- [Given entries]
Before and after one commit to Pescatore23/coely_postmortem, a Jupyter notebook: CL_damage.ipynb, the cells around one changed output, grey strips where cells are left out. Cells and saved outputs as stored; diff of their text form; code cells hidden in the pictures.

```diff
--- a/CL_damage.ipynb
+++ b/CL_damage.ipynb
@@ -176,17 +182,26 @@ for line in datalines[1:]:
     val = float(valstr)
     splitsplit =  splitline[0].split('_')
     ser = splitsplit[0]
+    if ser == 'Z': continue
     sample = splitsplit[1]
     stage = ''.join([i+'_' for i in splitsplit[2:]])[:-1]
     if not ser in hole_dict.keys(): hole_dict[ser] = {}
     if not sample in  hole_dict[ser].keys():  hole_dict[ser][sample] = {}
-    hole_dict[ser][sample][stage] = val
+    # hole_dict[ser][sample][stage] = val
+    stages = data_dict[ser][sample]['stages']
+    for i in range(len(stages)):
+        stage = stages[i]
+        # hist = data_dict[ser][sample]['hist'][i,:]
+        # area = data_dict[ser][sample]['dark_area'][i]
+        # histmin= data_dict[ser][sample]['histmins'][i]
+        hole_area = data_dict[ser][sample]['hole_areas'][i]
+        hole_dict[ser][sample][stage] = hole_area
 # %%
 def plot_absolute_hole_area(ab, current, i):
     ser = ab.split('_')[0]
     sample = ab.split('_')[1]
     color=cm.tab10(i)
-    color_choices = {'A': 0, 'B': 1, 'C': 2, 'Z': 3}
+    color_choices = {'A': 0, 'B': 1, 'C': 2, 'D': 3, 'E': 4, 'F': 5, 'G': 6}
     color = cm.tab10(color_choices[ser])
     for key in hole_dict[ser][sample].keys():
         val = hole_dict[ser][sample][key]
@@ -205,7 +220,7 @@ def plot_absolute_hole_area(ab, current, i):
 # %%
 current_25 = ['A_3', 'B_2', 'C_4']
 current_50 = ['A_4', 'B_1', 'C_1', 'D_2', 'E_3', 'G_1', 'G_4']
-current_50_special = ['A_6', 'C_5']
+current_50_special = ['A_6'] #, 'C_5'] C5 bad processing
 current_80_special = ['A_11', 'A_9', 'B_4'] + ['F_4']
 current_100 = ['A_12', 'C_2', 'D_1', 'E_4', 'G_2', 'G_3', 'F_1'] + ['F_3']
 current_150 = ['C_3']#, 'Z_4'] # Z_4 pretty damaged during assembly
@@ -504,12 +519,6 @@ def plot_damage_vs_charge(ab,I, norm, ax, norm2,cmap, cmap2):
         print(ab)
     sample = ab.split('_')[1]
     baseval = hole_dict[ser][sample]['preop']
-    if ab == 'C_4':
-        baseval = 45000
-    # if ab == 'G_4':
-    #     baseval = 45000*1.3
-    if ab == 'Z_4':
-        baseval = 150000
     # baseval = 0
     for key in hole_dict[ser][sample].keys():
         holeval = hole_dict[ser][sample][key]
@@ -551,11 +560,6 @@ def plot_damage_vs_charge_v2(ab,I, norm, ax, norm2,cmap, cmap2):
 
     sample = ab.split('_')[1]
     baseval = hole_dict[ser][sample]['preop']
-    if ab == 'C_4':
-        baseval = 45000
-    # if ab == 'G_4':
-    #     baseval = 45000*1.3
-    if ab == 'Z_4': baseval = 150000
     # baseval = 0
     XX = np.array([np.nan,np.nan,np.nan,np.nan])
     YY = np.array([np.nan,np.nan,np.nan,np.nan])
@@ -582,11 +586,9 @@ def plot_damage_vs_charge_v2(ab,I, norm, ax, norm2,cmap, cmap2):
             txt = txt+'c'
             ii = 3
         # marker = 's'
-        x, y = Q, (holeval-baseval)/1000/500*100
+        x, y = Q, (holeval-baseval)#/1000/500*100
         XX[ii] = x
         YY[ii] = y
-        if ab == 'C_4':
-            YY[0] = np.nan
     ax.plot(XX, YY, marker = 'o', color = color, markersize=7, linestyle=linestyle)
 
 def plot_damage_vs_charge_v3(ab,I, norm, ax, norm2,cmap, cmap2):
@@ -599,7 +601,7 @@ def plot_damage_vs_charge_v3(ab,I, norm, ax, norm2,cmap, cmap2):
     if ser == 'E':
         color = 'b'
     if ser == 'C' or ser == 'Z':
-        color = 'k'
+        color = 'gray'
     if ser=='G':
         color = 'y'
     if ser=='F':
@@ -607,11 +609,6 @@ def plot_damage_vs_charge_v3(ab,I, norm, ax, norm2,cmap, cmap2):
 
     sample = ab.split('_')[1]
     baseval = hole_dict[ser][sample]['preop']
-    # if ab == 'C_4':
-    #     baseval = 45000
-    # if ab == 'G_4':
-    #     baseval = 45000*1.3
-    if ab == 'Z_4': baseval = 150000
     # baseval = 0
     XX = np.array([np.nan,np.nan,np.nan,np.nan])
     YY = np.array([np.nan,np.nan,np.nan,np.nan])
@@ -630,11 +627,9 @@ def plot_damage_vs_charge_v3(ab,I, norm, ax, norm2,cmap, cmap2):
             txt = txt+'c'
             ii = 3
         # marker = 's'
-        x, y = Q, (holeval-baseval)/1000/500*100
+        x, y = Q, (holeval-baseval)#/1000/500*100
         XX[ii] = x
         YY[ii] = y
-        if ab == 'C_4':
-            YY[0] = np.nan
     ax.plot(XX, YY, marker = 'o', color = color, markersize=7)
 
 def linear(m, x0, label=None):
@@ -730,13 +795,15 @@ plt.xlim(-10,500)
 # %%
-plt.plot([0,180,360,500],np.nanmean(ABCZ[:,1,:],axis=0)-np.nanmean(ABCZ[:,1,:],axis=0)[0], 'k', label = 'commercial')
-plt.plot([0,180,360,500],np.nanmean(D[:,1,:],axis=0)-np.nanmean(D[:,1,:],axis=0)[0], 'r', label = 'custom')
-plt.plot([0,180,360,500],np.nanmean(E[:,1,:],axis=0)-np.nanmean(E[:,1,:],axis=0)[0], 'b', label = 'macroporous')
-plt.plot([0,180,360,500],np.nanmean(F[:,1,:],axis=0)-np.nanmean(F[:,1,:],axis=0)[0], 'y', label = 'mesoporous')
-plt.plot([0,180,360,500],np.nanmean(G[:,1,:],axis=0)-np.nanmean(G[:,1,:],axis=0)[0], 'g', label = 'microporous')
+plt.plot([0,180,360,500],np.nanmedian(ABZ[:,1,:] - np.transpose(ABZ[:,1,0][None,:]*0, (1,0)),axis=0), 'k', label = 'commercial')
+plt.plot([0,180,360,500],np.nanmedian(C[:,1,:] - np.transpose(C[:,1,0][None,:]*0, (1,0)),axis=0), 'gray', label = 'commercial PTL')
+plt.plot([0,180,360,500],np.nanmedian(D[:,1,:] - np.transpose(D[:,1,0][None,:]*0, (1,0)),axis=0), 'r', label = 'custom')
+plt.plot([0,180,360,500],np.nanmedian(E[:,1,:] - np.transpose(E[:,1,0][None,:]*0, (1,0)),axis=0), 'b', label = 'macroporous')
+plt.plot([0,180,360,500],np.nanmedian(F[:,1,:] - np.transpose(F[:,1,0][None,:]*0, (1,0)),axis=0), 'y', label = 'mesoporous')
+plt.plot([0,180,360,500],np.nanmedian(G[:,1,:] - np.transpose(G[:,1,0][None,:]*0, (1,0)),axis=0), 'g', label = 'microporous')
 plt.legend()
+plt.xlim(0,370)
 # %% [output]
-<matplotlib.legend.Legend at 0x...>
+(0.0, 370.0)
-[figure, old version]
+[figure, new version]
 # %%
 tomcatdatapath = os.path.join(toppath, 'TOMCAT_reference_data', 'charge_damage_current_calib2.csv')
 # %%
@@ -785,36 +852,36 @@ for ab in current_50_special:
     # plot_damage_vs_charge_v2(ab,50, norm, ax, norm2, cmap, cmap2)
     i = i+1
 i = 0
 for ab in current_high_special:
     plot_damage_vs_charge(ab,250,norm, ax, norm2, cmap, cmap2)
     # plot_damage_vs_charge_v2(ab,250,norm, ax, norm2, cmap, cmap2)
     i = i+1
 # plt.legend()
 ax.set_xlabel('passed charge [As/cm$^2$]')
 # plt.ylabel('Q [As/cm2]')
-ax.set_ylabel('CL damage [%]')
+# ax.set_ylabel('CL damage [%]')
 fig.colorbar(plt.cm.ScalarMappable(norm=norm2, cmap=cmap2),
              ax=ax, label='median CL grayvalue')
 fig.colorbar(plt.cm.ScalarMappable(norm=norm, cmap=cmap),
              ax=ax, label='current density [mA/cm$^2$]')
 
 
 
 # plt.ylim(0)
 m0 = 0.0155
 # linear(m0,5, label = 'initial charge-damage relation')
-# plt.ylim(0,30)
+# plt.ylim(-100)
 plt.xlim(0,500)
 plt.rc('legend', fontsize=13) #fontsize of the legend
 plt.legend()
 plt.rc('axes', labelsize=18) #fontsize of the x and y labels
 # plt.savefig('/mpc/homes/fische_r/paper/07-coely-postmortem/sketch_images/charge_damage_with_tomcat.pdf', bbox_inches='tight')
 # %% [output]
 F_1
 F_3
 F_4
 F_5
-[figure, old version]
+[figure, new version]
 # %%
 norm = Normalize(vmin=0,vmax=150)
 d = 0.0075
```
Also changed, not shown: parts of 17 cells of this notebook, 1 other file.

- [Task description]
When a line contains the string "keys", copy it from the records.

- [Written answer]
     if not ser in hole_dict.keys(): hole_dict[ser] = {}
     if not sample in  hole_dict[ser].keys():  hole_dict[ser][sample] = {}
     for key in hole_dict[ser][sample].keys():
     for key in hole_dict[ser][sample].keys():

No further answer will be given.